» **TASK REQUIREMENTS**
Report the count of lines in the records that contain "style", without any added text.

» **AVAILABLE DATA**
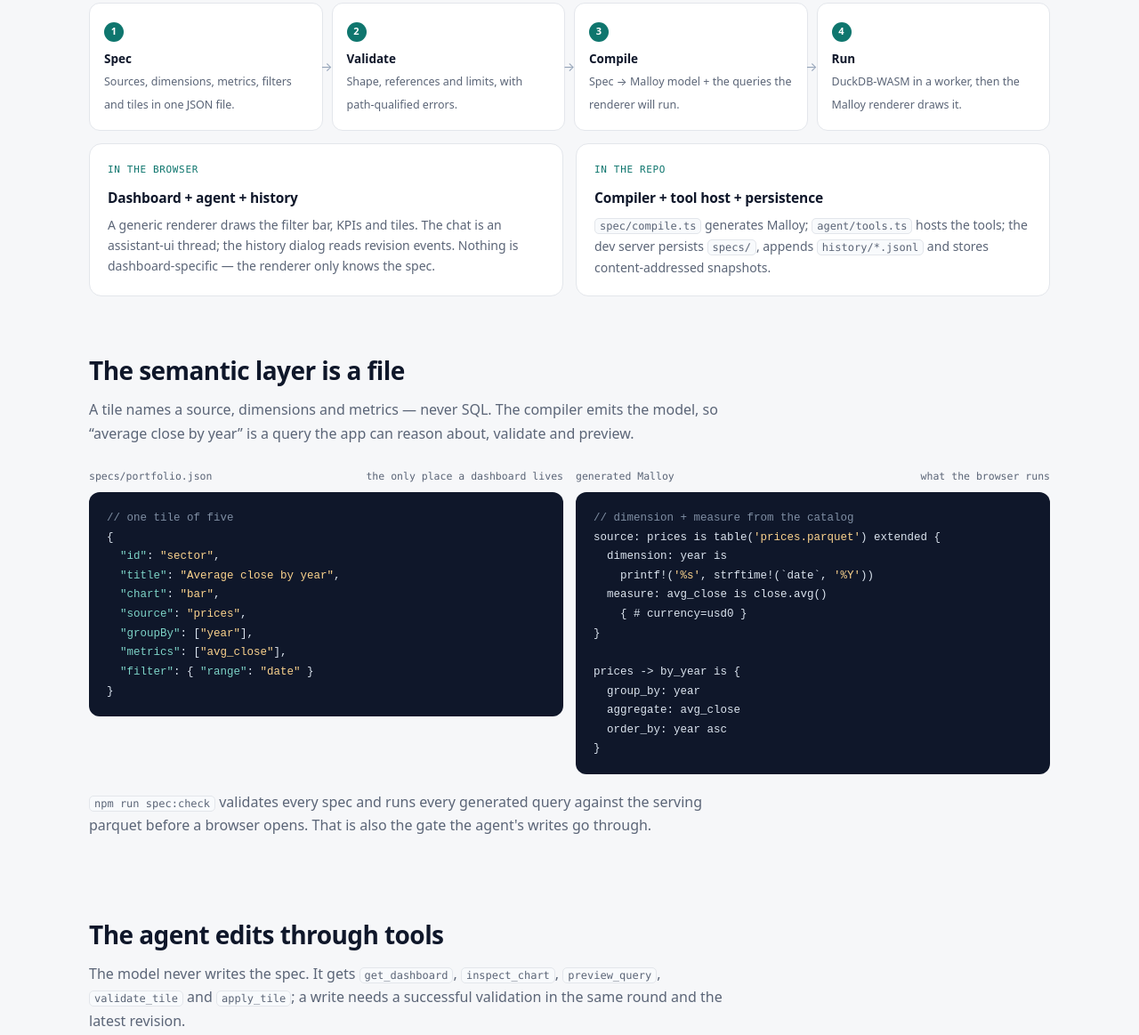
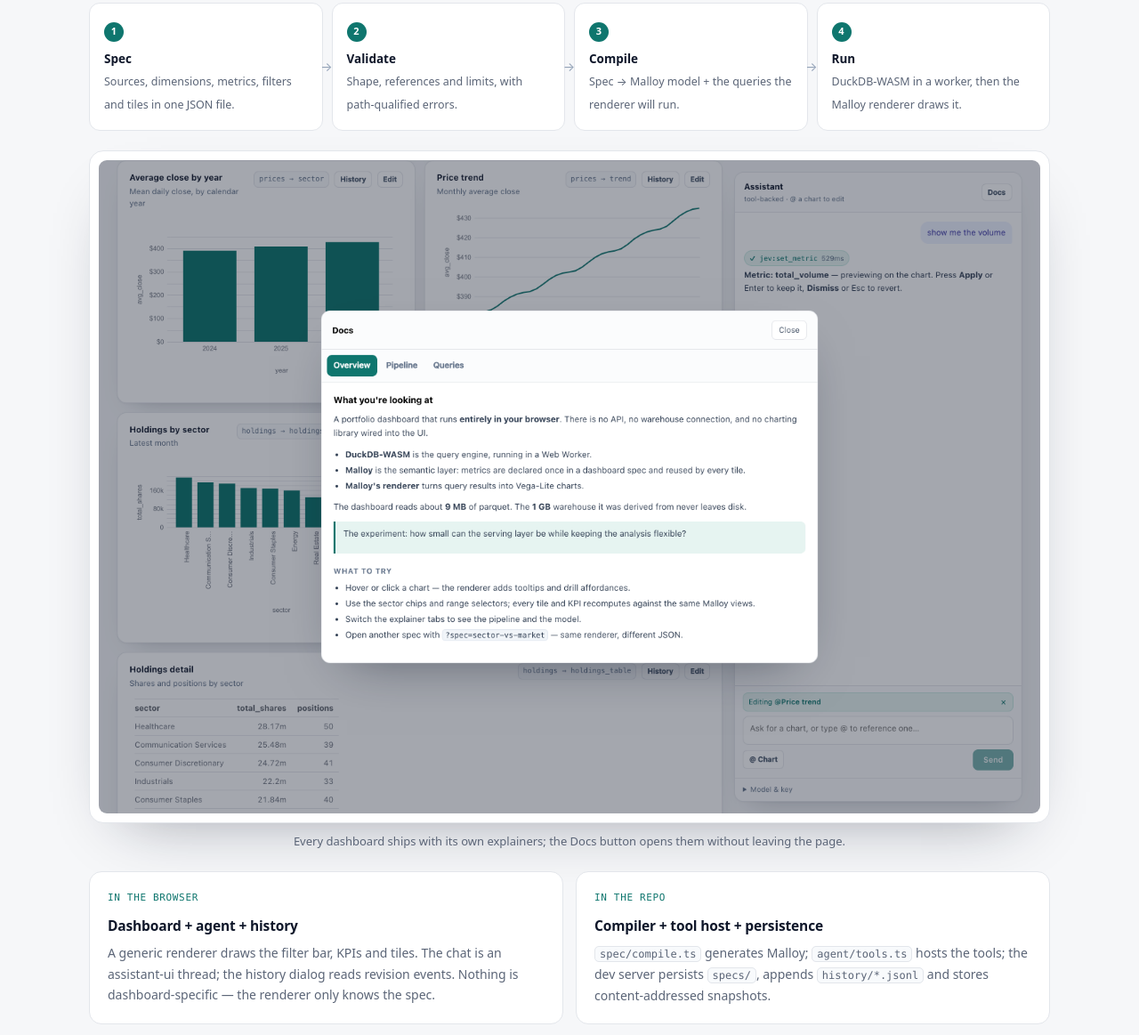
Before and after one commit to NGRThomson/malloy-bi-showcase, a plain HTML site: page index.html in a window 1280 px wide. Shown: the part 2529-3692 px from the top of the page at 89% size. Drawn offline with Linux system fonts and the light colour scheme.

Commit message:
Show the in-app docs dialog

```diff
--- a/index.html
+++ b/index.html
@@ -504,7 +504,15 @@
 					<span>DuckDB-WASM in a worker, then the Malloy renderer draws it.</span>
 				</div>
 			</div>
-			<div class="grid g2" style="margin-top: 14px">
+			<figure class="shot" style="margin-top: 22px">
+				<img src="assets/docs.png" alt="The in-app Docs dialog with a markdown explainer about the stack." loading="lazy" />
+			</figure>
+			<figcaption>
+				Every dashboard ships with its own explainers; the Docs button opens them without leaving
+				the page.
+			</figcaption>
+
+			<div class="grid g2" style="margin-top: 22px">
 				<div class="card">
 					<span class="kicker">In the browser</span>
 					<h3>Dashboard + agent + history</h3>
```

» **SOLUTION TO THIS EXERCISE**
3